Matthew 18:21–35 “So also my heavenly Father will do to every one of you, if you do not forgive your brother from your heart” (v. 35).

A discussion of church discipline must recognize two errors often made in the interpretation of Matthew 18:15–20. First, we err if we divorce the church’s authority from its biblical basis, since this inevitably exalts church tradition above Scripture and binds people to confess many unbiblical doctrines. Yet as the Westminster Confession of Faith aptly states, church authority is inseparable from the Word of God, which alone binds the conscience absolutely (1.10). Scripture, and the events it records, establishes the church; therefore, Scripture stands in authority over the church. Church decisions bind only when they are biblical; to violate God’s Word for tradition’s sake is evil (Matt. 15:1–9).

The second error thinks 18:20 guarantees Jesus’ approval of anything two or more believers agree upon in prayer. However, the verse’s context refutes this view. Indeed, Jesus is present when believers congregate, but verse 20 promises that He backs up the church’s authority when it makes decisions in accord with the Bible, not that He will do whatever a group of Christians asks of Him.

Forgiveness and the restoration of relationship is the goal of discipline — from the first step to the last step of excommunication. Peter understands this partly; he will forgive a person up to seven times, more than the three times the rabbis prescribe in his day (v. 21). That Peter’s comprehension is incomplete is revealed in the Savior’s command to forgive “seventy times seven” (v. 22). According to some Reformed New Testament scholars Jesus really says, “seventy-seven times,” but the precise number is unimportant. Either way, as seen in the parable that follows, Christ is actually teaching that forgiveness must be unlimited.

Ten thousand talents is upwards of a trillion dollars in modern currency. It is an amount the servant could never repay; only by the king’s grace can this debt be canceled (vv. 23–27). As imitators of the true King, we, the recipients of grace, must show mercy, for Jesus will condemn all who are unmerciful toward their debtors (vv. 28–35). Believers, collectively as the church and individually, must always forgive penitent people.
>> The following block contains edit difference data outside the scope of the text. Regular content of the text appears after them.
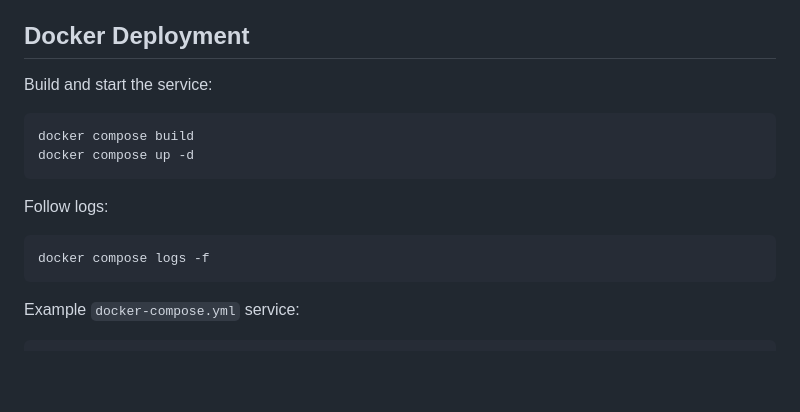
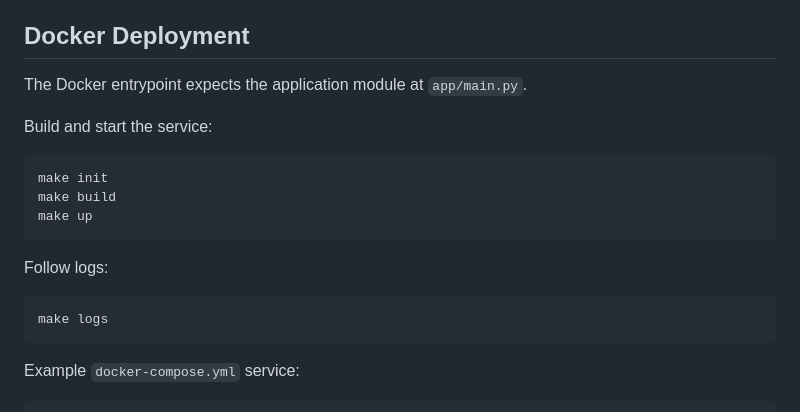
Before and after one commit to hiepknor/watchfacts, a Markdown page: README.md, the part around one of its changes. GitHub-like rendering; blank space fills up the shorter version.

````diff
--- a/README.md
+++ b/README.md
@@ -211,17 +234,20 @@ Used for:
 
 ## Docker Deployment
 
+The Docker entrypoint expects the application module at `app/main.py`.
+
 Build and start the service:
 
 ```bash
-docker compose build
-docker compose up -d
+make init
+make build
+make up
 ```
 
 Follow logs:
 
 ```bash
-docker compose logs -f
+make logs
 ```
 
 Example `docker-compose.yml` service:
````
Also changed, not shown: other parts of README.md (+28 -5 lines), AGENT.md (+24 -3 lines).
How can we possibly be Christians if we, whose unpayable debt has been erased, refuse to pardon those who have wronged us?
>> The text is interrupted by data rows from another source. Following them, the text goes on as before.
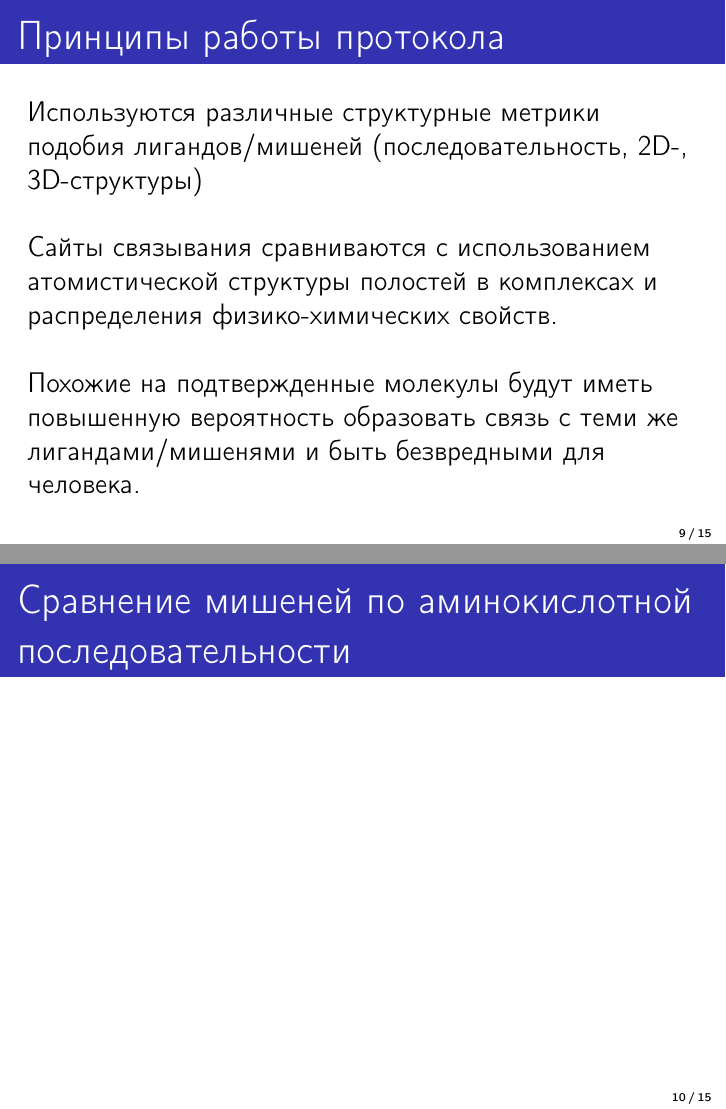
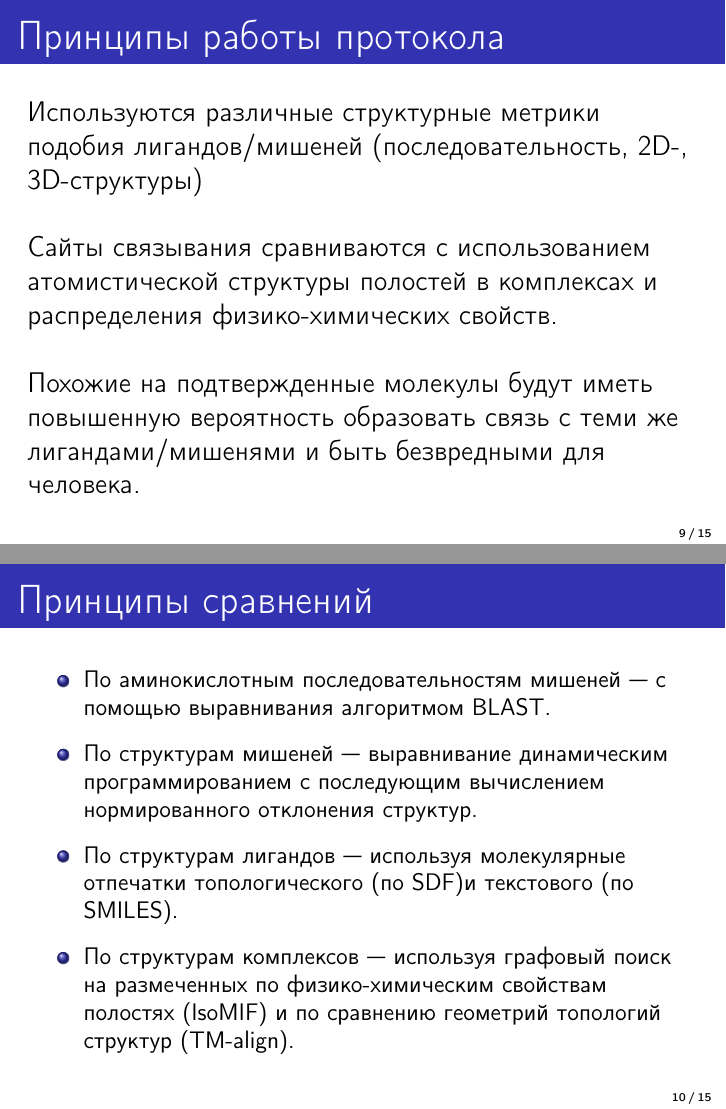
Before and after one commit to antmaxi/BSc_thesis, LaTeX slides (Latex_diplom/Presentation/Presentation_Maksimov.tex): pages 9 and 10 of 15, joined at a grey line. Compiled offline with pdfLaTeX.

Commit message:
Added comparison principles

```diff
--- a/Latex_diplom/Presentation/Presentation_Maksimov.tex
+++ b/Latex_diplom/Presentation/Presentation_Maksimov.tex
@@ -235,8 +235,14 @@
 
 \end{frame}
 
-\begin{frame}{Сравнение мишеней по аминокислотной последовательности}
-
+\begin{frame}{Принципы сравнений}
+	\small
+	\begin{itemize}
+	\item По аминокислотным последовательностям мишеней --- с помощью выравнивания алгоритмом BLAST.
+	\item По структурам мишеней --- выравнивание динамическим программированием с последующим вычислением нормированного отклонения структур.
+	\item По структурам лигандов --- используя молекулярные отпечатки топологического (по SDF)и текстового (по SMILES).
+	\item По структурам комплексов --- используя графовый поиск на размеченных по физико-химическим свойствам полостях (IsoMIF) и по сравнению геометрий топологий структур (TM-align).
+	\end{itemize}
 \end{frame}
 
 \begin{frame}{Сравнение комплексов: нахождение полостей}
```
Also changed, not shown: Latex_diplom/Presentation/Presentation_Maksimov.pdf, 2 other files.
Coram deo: Living before the face of God

It is not as if unforgiving people lose their salvation, Matthew Henry says, for “those who do not forgive their brother’s trespasses, did never truly repent of their own, and therefore that which is taken away is only what they seemed to have.” Henry also gives a great principle for the Christian life: “God multiplies his pardons, and so should we. We should make it our constant practice to forgive injuries, and should accustom ourselves to it until it becomes habitual.”

For further study: Genesis 45:1–24

INTO the WORD daily Bible studies from TableTalk Magazine, Matthew Studies. Copyright © 2008 by Ligonier Ministries.